Mr. Justice Goepel went through the objections one by one and ruled that some of the documents were relevant and some were not. Before reaching his decisions Mr. Justice Goepel provided the following useful definition of relevant evidence:
 To be admissible, evidence must be relevant to the facts in issue and not subject to exclusion under any other rule of law or policy. Evidence is relevant “where it has some tendency as a matter of logic and human experience to make the proposition for which it is advanced more likely than the proposition would appear to be in the absence of that evidence” ( D.M. Paciocco & L. Stuesser, The Law of Evidence (Toronto: Irwin Law,1996) at 19).
 In a civil case, the facts in issue are established by the pleadings. Evidence unrelated to the issues as disclosed in the pleadings is not admissible.
 Not all relevant evidence is admissible. The court must also balance the cost to the trial the process of admitting the evidence. The judge’s task was described by Sopinka J. in R. v. Mohan,  2 S.C.R. 9 at 20-21:
Relevance is a matter to be decided by a judge as question of law. Although prima facie admissible if so related to a fact in issue that it tends to establish it, that does not end the inquiry. This merely determines the logical relevance of the evidence. Other considerations enter into the decision as to admissibility. This further inquiry may be described as a cost benefit analysis, that is “whether its value is worth what it costs.” See McCormick on Evidence (3rd ed. 1984), at p. 544. Cost in this context is not used in its traditional economic sense but rather in terms of its impact on the trial process. Evidence that is otherwise logically relevant may be excluded on this basis, if its probative value is overborne by its prejudicial effect, if it involves an inordinate amount of time which is not commensurate with its value or if it is misleading in the sense that its effect on the trier of fact, particularly a jury, is out of proportion to its reliability. While frequently considered as an aspect of legal relevance, the exclusion of logically relevant evidence on these grounds is more properly regarded as a general exclusionary rule (see Morris v. The Queen,  2 S.C.R. 190). Whether it is treated as an aspect of relevance or an exclusionary rule, the effect is the same.
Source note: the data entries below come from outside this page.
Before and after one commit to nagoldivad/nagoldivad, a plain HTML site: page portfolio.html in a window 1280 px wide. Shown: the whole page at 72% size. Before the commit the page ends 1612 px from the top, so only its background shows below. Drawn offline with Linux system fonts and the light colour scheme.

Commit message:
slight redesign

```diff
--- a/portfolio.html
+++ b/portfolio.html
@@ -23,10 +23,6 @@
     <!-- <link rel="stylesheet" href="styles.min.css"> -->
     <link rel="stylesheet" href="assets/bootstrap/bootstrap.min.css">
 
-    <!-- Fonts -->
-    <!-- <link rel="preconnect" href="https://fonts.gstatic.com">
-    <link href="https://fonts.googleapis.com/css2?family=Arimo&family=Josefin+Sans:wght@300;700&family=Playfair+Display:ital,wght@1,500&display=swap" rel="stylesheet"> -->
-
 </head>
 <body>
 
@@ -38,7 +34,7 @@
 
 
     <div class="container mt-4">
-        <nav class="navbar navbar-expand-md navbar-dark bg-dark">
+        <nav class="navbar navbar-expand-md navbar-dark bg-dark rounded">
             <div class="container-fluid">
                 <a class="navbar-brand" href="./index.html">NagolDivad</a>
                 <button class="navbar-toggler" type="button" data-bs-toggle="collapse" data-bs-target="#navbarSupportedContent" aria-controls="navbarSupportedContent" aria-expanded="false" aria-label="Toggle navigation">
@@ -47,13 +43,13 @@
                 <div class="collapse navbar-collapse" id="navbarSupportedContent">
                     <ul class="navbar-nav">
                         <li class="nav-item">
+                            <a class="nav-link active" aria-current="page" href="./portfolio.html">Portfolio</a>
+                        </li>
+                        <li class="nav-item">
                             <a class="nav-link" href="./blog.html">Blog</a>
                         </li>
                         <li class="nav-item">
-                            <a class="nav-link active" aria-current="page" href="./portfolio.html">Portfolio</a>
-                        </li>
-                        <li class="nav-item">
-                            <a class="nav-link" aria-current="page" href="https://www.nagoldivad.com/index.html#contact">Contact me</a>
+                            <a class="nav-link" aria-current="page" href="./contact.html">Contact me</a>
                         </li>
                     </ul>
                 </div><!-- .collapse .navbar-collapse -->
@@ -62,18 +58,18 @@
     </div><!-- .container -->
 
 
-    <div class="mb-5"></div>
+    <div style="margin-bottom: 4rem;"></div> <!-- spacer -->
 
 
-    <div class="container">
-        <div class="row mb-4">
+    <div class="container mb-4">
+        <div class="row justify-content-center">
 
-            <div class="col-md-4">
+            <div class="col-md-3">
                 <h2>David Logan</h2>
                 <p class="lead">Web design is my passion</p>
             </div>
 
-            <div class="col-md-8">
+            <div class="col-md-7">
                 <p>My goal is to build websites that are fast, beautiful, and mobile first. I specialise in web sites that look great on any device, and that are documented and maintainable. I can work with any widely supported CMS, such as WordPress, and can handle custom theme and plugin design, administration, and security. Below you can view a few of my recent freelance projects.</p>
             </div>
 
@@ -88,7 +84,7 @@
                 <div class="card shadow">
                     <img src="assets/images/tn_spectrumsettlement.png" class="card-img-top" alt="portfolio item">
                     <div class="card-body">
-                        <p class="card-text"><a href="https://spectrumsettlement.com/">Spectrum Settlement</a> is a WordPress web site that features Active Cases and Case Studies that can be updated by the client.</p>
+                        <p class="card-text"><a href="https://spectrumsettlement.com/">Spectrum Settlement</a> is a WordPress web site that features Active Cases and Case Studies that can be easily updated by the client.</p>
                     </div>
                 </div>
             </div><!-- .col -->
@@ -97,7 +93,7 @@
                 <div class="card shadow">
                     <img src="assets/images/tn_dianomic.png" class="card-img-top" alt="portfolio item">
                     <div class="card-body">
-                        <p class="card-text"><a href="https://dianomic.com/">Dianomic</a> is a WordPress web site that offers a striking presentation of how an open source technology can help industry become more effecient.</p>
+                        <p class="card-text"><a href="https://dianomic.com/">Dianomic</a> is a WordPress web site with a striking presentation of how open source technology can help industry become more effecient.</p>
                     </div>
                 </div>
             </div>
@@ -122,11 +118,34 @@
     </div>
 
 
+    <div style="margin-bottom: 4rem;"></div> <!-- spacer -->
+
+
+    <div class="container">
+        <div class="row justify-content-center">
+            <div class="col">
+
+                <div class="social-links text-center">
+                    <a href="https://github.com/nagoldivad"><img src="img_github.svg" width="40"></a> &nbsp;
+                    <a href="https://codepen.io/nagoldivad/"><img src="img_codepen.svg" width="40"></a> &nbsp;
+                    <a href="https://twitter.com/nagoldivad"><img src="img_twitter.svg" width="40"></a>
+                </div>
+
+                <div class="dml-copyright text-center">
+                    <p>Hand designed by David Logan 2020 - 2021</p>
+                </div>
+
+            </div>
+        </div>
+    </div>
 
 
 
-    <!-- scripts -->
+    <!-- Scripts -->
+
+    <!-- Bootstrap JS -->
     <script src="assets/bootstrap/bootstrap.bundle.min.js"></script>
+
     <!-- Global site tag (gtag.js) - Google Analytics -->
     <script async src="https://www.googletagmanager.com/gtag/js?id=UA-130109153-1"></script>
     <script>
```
 While the above passage was written in the context of the admissibility of expert evidence, the same principles must be considered in determining the admissibility of any form of evidence.